The purpose of this blog is to share some of my publishing experiences as a means of providing practical yet motivating advice so you can try and avoid some of the inherent process pitfalls. If your research agenda or professional plans are contingent on getting your next article published in a peer reviewed journal or perhaps as part of a book chapter or for any other prospective publishing endeavor, there are four steps that can help take the guess work out of the process. But even if you follow this advice, patience and tenacity are key to providing support while you prepare, search for, submit and await publication consideration.
Step 1: Know the Market
Even if you have a bona-fide rigorous and unique article ready for submission, the publication process always starts with the targeted publication first. What are their guidelines? What is their method of submission? Do they have a formal submission website or do they accept unsolicited submissions via email? Be certain the publisher is reputable and meets your desired needs. If a peer reviewed journal be sure it is not on a predatory list. Search for markets that best match the rigor and topic of your paper. Tools like Questia might be beneficial and the Open Access Academy provides more tips on markets and article preparation.
Step 2: Proper Manuscript Preparation
Following the guidelines is so important. Every publication differs, but in most every peer reviewed manuscript it will be necessary to remove any information related to you as the author including information germane to the file proprieties identifying you as the author. This is needed for blind reviews. Aside from easily removing your cover page byline, you’ll want to remove any “Document Properties and Personal Information” identifiers.
On a Windows PC navigate to “Info” under the File Menu.
There you will find three box icon choices.
Select the one labeled “Check for Issues” then select “Inspect.”
Finally, select “Remove All” as identified in Figure 1: Removing Personal identifiers
Other process requirements relevant to many journal submissions may include the requirement of an Open Research Connection ID (ORCID) digital identifier. The ORCID number will allow you to build a database of your research that encapsulates your activities for future database use and is often associated with the Research ID developed by Thomson Reuters. Upon applying you will be given a permanent number associated with each. Archive this information for future required journal submissions.
Step 3: Use Criticism to Your Advantage
Tenacity should now be in play for it can take many weeks or longer before you are provided the results of the peer review. If you are contacted within several days, it is likely your piece has been immediately rejected as a poor match. While this may seem like devastating news, it could actually be a valuable exchange of information if the editor provides you feedback as to why. I have been fortunate to receive detailed and useful feedback on missing parts of a literature review, for example, and was provided the names of key authors and their works. I have been able to re-include such missing information, only to later resubmit to the same publication or another, where my work was eventually accepted.
Step 4: Lower Your Stress

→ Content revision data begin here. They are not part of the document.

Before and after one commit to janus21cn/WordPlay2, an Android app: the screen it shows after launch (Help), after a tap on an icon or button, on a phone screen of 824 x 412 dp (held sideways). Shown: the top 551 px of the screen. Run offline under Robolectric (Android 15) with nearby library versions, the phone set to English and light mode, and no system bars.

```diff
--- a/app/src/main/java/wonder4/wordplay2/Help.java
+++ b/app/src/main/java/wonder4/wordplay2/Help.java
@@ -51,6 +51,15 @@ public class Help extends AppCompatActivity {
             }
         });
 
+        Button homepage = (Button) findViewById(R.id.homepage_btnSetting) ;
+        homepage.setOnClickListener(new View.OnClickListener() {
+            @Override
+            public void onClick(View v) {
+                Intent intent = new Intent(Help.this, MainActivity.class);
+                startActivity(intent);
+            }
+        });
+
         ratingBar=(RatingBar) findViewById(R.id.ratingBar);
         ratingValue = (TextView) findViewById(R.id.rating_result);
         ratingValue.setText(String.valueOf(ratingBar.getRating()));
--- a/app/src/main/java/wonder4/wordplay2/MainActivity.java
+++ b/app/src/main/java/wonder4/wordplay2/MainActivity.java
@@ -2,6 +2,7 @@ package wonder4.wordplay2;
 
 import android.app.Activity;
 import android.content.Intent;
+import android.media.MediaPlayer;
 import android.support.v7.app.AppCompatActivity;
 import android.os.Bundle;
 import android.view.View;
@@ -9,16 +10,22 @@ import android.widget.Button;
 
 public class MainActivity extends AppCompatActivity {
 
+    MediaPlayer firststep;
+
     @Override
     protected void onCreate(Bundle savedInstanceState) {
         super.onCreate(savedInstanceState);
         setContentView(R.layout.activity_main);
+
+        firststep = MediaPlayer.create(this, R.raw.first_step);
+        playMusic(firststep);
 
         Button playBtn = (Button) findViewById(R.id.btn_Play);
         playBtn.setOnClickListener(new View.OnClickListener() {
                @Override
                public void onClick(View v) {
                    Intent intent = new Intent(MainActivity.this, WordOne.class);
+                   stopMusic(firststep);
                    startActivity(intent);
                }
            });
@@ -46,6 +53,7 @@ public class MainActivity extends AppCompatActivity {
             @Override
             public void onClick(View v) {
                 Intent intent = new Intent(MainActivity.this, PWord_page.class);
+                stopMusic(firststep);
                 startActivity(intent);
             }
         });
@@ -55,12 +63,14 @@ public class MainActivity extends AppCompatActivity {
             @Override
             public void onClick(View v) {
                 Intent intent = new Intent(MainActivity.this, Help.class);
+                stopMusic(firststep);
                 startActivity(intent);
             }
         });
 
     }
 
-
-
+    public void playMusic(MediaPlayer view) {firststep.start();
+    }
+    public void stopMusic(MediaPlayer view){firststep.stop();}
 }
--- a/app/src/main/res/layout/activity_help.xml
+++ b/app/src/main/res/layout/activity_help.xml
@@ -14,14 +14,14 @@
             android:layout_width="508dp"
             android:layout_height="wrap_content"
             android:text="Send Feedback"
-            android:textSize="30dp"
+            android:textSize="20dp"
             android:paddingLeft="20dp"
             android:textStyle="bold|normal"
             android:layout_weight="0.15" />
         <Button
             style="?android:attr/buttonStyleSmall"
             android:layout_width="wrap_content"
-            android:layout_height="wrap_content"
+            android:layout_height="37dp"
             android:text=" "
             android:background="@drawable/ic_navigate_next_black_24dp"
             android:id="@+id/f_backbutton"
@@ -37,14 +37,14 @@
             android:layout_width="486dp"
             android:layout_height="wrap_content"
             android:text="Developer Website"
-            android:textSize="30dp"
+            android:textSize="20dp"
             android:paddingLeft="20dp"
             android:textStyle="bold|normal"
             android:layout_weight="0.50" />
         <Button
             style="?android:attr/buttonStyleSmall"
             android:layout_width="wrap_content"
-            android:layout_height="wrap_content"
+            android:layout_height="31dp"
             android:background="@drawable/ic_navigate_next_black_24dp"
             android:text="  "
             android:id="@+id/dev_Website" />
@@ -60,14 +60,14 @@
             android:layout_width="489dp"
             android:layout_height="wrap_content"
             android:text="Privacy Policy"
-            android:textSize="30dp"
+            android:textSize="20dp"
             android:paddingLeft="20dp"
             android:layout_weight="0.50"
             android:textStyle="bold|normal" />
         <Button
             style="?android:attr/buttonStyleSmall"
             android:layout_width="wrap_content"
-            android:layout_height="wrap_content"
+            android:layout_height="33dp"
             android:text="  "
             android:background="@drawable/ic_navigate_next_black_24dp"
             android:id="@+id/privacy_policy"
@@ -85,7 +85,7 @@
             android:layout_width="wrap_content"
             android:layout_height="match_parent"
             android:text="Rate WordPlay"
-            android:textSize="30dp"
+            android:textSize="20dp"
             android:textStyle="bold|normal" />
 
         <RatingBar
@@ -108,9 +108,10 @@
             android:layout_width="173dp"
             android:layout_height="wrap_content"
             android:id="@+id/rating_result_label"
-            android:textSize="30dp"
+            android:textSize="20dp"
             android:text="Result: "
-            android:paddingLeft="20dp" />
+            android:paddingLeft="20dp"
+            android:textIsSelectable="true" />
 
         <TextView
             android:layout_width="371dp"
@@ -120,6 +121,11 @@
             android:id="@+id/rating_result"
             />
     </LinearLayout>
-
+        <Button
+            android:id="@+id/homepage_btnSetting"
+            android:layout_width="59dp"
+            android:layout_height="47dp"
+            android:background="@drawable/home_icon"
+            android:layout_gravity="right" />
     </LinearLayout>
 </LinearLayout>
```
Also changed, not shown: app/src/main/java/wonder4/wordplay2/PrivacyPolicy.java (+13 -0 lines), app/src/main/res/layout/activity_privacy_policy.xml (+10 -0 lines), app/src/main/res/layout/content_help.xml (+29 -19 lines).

Waiting for a review can be stressful. Working on your next effort can help, but if you still have trouble coming back down to earth, perhaps a little mediation can help? If you do yoga, for example, you may find it can create refuge during these long manuscript waiting periods. Perhaps my blog dubbed, Research Agenda Setting to Popular Yoga Poses might help. If you have not tried yoga or prefer not to, consider working out, swimming, or running/walking. Simply being active can reduce so much stress associated with getting your work published.
I hope these four steps will prove beneficial. Remember that patience and tenacity are the pathway to success. Feel free to reply here if you have any questions or your own tips to share. Best wishes for much publication success!